▸ Data excerpts
────────────────────────────────────────
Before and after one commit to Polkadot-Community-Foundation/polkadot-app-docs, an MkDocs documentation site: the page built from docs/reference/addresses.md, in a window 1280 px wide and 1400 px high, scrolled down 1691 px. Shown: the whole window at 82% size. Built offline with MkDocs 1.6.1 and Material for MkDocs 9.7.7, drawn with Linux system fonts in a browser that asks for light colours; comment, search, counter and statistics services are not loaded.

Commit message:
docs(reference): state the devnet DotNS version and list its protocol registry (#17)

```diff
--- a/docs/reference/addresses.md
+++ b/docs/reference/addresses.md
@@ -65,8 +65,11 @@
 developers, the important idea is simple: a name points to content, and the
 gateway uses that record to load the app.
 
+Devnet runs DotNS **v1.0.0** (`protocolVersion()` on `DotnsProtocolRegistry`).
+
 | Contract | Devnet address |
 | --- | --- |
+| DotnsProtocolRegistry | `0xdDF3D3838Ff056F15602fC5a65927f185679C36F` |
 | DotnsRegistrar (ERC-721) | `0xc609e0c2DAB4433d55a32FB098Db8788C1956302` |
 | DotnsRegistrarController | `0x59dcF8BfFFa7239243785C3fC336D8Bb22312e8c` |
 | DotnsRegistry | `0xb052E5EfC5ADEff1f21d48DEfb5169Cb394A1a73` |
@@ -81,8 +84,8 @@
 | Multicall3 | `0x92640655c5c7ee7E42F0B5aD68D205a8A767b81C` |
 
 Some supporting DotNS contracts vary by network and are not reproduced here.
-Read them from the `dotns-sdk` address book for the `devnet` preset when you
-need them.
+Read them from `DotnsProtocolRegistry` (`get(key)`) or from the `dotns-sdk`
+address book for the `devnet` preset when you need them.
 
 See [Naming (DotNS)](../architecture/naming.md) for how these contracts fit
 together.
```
────────────────────────────────────────
Return all the data exactly as given.

Before and after one commit to Polkadot-Community-Foundation/polkadot-app-docs, an MkDocs documentation site: the page built from docs/reference/addresses.md, in a window 1280 px wide and 1400 px high, scrolled down 1691 px. Shown: the whole window at 82% size. Built offline with MkDocs 1.6.1 and Material for MkDocs 9.7.7, drawn with Linux system fonts in a browser that asks for light colours; comment, search, counter and statistics services are not loaded.

Commit message:
docs(reference): state the devnet DotNS version and list its protocol registry (#17)

```diff
--- a/docs/reference/addresses.md
+++ b/docs/reference/addresses.md
@@ -65,8 +65,11 @@
 developers, the important idea is simple: a name points to content, and the
 gateway uses that record to load the app.
 
+Devnet runs DotNS **v1.0.0** (`protocolVersion()` on `DotnsProtocolRegistry`).
+
 | Contract | Devnet address |
 | --- | --- |
+| DotnsProtocolRegistry | `0xdDF3D3838Ff056F15602fC5a65927f185679C36F` |
 | DotnsRegistrar (ERC-721) | `0xc609e0c2DAB4433d55a32FB098Db8788C1956302` |
 | DotnsRegistrarController | `0x59dcF8BfFFa7239243785C3fC336D8Bb22312e8c` |
 | DotnsRegistry | `0xb052E5EfC5ADEff1f21d48DEfb5169Cb394A1a73` |
@@ -81,8 +84,8 @@
 | Multicall3 | `0x92640655c5c7ee7E42F0B5aD68D205a8A767b81C` |
 
 Some supporting DotNS contracts vary by network and are not reproduced here.
-Read them from the `dotns-sdk` address book for the `devnet` preset when you
-need them.
+Read them from `DotnsProtocolRegistry` (`get(key)`) or from the `dotns-sdk`
+address book for the `devnet` preset when you need them.
 
 See [Naming (DotNS)](../architecture/naming.md) for how these contracts fit
 together.
```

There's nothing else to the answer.